Cold frames are an easy way to prolong the growing season without expensive gadgets or a fancy greenhouse. For gardeners, overwintering in a cold frame allows gardeners to get a 3- to 5-week jump start on the spring gardening season, or to extend the growing season three to five weeks into the fall. Interested in learning more about using cold frames for overwintering plants? Read on to learn how to overwinter in a cold frame.
Overwintering in a Cold Frame
There are many types of cold frames, both plain and fancy, and the type of cold frame will determine exactly how much protection it provides. However, the basic premise is that cold frames trap heat from the sun, thus heating the soil and creating an environment substantially warmer than outside the cold frame.
Can you place dormant plants in cold frames? A cold frame isn’t the same as a heated greenhouse, so don’t expect to keep tender plants lush year round. However, you can provide an environment in which plants enter a period of gentle dormancy that allows them to resume growth in spring.
Your climate will also place some limits on overwintering in a cold frame. For example, if you live in USDA plant hardiness zone 7, you may be able to overwinter plants hardy for zone 8 or 9, and maybe even zone 10. Similarly, don’t expect to overwinter zone 9 plants in you live in zone 3, but you may be able to provide conditions for plants suitable for zone 4 and 5.
Cold Frames for Tender Perennials and Vegetables

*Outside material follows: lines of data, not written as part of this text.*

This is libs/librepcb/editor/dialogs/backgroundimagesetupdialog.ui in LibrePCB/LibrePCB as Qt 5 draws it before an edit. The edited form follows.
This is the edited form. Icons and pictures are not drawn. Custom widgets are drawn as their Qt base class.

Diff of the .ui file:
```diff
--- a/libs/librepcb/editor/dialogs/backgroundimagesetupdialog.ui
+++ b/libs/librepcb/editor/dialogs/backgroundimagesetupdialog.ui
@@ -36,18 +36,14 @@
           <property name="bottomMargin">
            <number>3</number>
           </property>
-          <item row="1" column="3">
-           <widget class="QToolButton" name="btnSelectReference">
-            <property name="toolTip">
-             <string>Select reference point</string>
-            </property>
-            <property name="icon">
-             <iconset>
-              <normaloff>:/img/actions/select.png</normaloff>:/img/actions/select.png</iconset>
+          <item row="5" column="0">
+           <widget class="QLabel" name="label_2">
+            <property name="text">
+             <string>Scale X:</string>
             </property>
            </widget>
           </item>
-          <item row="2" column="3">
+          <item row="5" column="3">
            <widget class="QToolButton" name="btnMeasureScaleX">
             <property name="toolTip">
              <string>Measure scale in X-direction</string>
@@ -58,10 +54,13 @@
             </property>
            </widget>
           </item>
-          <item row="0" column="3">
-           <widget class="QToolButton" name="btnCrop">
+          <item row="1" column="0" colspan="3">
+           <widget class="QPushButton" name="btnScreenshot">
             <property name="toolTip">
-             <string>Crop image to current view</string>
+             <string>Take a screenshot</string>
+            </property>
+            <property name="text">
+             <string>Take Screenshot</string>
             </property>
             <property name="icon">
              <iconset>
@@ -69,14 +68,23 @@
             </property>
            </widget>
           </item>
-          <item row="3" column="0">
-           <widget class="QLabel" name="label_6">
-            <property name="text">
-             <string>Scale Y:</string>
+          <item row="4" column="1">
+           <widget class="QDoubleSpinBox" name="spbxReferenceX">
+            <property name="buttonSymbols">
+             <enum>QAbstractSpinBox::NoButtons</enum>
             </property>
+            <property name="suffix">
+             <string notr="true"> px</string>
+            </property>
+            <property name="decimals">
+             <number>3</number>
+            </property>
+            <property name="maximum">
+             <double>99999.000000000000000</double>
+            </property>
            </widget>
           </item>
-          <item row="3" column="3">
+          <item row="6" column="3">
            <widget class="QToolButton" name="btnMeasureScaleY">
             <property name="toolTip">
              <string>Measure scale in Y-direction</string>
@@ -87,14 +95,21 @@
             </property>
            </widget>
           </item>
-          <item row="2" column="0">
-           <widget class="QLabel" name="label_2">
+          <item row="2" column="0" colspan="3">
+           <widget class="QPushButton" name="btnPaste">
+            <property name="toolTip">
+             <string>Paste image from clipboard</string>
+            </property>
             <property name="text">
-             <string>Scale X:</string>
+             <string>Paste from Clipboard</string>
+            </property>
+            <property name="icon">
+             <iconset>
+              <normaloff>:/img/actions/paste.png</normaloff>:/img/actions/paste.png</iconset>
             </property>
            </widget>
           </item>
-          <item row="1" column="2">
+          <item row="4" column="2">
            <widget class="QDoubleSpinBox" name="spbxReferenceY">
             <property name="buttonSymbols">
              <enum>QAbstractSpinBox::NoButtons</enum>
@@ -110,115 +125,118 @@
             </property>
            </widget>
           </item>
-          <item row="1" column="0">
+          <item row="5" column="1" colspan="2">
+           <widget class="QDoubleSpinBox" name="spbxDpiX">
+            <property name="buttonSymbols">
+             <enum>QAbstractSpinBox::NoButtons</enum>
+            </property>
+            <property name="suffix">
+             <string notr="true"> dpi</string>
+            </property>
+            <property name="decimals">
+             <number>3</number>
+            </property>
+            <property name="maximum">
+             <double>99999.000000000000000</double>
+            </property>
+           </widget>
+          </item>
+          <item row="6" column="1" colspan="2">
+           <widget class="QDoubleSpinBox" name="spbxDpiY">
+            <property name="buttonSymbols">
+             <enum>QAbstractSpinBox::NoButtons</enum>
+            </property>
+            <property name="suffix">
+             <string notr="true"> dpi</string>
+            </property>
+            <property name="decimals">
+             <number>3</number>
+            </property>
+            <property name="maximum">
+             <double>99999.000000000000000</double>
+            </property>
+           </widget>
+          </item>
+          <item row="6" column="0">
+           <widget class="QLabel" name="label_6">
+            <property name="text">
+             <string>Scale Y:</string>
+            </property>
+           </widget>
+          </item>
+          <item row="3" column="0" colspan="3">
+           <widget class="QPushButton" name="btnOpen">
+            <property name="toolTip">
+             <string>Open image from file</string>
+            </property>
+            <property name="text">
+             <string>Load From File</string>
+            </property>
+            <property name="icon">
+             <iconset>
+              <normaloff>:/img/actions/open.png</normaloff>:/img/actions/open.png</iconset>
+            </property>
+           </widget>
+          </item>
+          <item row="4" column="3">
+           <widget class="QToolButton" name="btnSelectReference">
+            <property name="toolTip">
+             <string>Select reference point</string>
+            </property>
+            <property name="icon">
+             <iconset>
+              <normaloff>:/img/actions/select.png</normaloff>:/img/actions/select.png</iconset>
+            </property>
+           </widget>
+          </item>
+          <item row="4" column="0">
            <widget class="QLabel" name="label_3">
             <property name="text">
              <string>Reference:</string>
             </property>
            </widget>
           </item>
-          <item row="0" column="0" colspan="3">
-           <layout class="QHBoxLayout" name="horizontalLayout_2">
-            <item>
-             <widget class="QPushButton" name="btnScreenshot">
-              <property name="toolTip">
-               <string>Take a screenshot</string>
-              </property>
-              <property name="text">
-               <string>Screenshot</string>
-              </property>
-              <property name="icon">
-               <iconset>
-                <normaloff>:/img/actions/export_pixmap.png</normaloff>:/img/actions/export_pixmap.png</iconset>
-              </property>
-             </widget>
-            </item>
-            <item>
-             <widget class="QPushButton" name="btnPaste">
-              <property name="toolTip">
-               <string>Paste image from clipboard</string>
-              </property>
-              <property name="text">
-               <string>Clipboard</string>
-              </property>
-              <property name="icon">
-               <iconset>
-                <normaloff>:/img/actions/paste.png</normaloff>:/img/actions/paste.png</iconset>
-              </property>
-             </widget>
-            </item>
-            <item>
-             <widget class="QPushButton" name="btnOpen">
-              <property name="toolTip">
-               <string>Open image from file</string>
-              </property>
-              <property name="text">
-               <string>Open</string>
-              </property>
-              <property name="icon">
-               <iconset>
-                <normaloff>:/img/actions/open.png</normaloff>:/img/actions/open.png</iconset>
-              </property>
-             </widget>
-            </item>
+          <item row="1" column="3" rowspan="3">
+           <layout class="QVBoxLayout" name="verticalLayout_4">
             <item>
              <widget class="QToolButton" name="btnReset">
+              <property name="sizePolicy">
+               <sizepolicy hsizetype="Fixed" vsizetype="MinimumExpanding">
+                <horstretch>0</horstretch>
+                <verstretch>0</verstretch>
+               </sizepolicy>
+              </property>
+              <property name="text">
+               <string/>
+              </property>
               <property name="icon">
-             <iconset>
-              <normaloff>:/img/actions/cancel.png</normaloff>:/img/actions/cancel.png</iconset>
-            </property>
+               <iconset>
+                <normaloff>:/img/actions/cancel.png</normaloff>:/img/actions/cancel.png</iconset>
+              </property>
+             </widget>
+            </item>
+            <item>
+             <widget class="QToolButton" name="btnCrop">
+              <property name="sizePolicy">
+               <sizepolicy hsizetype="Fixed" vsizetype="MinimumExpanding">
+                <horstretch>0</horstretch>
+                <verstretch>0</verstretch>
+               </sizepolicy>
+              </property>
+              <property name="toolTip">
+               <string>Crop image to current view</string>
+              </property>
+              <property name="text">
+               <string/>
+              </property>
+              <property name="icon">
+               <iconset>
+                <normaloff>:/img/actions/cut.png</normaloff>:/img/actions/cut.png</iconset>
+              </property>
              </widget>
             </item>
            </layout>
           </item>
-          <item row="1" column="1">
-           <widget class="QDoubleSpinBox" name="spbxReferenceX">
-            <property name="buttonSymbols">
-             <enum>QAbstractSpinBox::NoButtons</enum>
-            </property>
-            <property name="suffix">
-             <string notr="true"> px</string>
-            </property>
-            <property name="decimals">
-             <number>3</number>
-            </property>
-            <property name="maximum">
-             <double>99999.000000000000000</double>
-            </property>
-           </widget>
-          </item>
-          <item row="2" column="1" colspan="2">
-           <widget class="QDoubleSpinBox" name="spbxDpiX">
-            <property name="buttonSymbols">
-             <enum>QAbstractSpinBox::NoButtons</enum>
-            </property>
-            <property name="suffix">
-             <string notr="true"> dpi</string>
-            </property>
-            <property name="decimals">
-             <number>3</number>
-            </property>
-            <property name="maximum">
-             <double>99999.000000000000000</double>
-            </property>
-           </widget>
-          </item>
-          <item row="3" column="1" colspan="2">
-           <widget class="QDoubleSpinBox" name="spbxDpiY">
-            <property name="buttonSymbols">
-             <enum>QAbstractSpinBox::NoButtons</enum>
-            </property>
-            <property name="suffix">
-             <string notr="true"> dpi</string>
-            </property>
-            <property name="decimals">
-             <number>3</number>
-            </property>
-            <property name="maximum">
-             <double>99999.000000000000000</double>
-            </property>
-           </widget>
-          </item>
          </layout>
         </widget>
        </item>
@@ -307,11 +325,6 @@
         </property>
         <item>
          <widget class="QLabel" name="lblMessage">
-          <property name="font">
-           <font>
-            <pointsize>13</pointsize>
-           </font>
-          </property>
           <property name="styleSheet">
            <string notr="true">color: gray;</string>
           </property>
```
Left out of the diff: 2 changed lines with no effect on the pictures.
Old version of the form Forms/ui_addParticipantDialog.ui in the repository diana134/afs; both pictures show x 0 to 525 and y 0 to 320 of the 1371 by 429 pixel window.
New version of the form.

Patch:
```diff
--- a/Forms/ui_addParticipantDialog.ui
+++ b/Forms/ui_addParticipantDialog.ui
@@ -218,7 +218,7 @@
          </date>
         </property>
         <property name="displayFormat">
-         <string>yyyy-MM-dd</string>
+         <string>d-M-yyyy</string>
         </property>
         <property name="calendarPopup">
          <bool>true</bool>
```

Tender perennials can be overwintered in a greenhouse and replanted when temperatures rise in spring. You can also dig tender bulbs and overwinter them in this manner. Overwintering tender perennials and bulbs is a real money saver because you don’t have to repurchase certain plants every spring.
Cool-season vegetables are great plants to start in a cold frame, both at the end of fall or just before spring. Some of these include: